There is a growing consensus that gambling is a public health issue and that preventing gambling related harms requires a broad response. Although many policy decisions regarding gambling are made at a national level in the UK, there are clear opportunities to take action at local and regional levels to prevent the negative impacts on individuals, families and local communities. This response goes beyond the statutory roles of licencing authorities to include amongst others the National Health Service (NHS), the third sector, mental health services, homelessness and housing services, financial inclusion support. As evidence continues to emerge to strengthen the link between gambling and a wide range of risk factors and negative consequences, there is also a strong correlation with health inequalities. Because the North of England experiences increasing health inequalities, it offers an opportunity as a specific case study to share learning on reducing gambling-related harms within a geographic area. This article describes an approach to gambling as a public health issue identifying it as needing a cross-cutting, systemwide multisectoral approach to be taken at local and regional levels. Challenges at national and local levels require policy makers to adopt a ‘health in all policy’ approach and use the best evidence in their future decisions to prevent harm. A whole systems approach which aims to reduce poverty and health inequalities needs to incorporate gambling harm within place-based planning and draws on the innovative opportunities that exist to engage local stakeholders, builds local leadership and takes a collaborative approach to tackling gambling-related harms. This whole systems approach includes the following: (1) understanding the prevalence of gambling related harms with insights into the consequences and how individuals, their family and friends and wider community are affected; (2) ensuring tackling gambling harms is a key public health commitment at all levels by including it in strategic plans, with meaningful outcome measures, and communicating this to partners; (3) understanding the assets and resources available in the public, private and voluntary sectors and identifying what actions are underway; (4) raising awareness and sharing data, developing a compelling narrative and involving people who have been harmed and are willing to share their experience; (5) ensuring all regulatory authorities help tackle gambling-related harms under a ‘whole council’ approach.

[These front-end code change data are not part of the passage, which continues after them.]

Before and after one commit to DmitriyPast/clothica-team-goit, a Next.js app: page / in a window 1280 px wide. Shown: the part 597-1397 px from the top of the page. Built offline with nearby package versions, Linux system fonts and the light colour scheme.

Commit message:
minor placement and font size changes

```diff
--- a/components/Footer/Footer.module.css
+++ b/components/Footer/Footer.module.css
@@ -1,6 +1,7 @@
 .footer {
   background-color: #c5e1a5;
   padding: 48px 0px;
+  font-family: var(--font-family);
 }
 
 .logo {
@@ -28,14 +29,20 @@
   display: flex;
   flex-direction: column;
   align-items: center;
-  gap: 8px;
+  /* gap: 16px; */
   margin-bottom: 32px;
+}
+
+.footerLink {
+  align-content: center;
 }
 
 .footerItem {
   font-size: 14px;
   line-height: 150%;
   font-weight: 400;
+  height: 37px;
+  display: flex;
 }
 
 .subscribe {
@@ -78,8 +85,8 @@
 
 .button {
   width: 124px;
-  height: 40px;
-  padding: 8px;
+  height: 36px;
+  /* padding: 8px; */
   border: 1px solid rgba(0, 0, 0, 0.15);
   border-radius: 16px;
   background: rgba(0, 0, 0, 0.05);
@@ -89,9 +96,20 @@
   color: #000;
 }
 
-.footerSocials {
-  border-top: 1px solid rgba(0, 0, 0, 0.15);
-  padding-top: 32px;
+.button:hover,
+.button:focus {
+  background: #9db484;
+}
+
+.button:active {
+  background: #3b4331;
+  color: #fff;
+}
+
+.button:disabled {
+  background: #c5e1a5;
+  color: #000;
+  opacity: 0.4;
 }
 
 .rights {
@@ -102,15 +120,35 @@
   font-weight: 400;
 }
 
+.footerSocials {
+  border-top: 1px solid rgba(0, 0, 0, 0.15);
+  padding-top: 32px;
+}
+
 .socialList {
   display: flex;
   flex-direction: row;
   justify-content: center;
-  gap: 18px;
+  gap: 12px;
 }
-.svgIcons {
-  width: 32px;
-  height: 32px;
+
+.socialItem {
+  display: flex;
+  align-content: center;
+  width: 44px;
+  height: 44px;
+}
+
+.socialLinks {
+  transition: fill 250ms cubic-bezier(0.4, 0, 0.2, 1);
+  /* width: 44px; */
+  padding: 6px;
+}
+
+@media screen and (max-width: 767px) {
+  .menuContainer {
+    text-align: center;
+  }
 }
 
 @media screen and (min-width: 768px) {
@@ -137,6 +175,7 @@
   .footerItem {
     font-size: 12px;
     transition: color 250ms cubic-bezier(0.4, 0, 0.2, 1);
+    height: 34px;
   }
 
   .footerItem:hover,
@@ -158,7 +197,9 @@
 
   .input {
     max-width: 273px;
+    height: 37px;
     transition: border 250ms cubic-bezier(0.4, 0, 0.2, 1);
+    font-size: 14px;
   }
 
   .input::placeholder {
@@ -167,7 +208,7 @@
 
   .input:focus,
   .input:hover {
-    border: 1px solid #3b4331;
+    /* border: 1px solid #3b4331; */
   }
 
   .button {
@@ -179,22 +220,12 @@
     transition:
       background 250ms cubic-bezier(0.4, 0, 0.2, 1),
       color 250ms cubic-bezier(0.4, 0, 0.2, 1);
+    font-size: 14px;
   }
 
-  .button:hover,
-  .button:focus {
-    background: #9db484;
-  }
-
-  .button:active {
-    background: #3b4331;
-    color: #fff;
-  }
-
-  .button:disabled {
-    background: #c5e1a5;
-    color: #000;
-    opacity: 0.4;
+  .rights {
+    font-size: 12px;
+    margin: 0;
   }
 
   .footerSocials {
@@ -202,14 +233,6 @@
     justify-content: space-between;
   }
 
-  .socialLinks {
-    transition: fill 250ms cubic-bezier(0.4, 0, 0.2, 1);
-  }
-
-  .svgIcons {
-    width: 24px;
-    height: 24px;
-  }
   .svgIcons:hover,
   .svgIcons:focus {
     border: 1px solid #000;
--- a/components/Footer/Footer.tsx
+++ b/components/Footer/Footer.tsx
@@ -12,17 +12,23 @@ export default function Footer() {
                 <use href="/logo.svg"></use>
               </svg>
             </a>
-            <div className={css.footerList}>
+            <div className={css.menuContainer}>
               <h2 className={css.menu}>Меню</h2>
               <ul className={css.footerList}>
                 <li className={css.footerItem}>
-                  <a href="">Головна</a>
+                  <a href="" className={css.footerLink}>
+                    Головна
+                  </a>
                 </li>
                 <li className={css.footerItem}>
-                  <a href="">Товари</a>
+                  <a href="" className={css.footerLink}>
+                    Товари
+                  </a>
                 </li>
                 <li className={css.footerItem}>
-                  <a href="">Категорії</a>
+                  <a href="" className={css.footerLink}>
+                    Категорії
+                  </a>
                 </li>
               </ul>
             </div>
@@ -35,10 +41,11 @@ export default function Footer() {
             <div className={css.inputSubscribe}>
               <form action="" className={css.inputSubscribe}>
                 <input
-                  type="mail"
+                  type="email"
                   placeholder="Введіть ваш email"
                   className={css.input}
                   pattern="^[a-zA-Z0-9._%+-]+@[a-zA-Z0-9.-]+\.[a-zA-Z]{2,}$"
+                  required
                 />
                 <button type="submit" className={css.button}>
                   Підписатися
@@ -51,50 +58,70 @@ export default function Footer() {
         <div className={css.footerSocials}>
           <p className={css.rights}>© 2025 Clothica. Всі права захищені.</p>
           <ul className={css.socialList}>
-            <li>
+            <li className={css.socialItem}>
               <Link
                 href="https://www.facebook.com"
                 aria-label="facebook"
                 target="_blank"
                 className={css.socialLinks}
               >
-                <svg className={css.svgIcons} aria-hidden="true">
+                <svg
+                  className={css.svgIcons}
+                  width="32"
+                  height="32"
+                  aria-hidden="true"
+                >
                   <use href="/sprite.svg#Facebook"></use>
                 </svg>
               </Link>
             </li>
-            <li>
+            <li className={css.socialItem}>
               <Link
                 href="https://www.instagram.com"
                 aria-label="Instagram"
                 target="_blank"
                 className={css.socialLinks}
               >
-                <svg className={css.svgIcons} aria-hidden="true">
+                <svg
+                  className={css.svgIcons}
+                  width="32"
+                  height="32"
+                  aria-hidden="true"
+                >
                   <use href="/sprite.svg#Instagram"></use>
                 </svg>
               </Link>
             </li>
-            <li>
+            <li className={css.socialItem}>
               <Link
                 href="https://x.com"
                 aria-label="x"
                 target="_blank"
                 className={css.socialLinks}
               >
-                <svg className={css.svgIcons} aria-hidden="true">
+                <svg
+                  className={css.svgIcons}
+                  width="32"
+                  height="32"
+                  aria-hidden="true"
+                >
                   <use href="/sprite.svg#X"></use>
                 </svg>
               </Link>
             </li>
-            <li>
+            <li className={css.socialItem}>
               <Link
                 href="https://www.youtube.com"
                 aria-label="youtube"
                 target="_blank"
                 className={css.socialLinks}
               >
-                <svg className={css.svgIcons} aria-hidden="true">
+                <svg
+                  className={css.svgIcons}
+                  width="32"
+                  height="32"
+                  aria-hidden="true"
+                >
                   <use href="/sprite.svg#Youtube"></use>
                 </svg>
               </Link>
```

- Commercial determinants of health
- Gambling related harms
- Local authority
- Public health
- Systemwide approach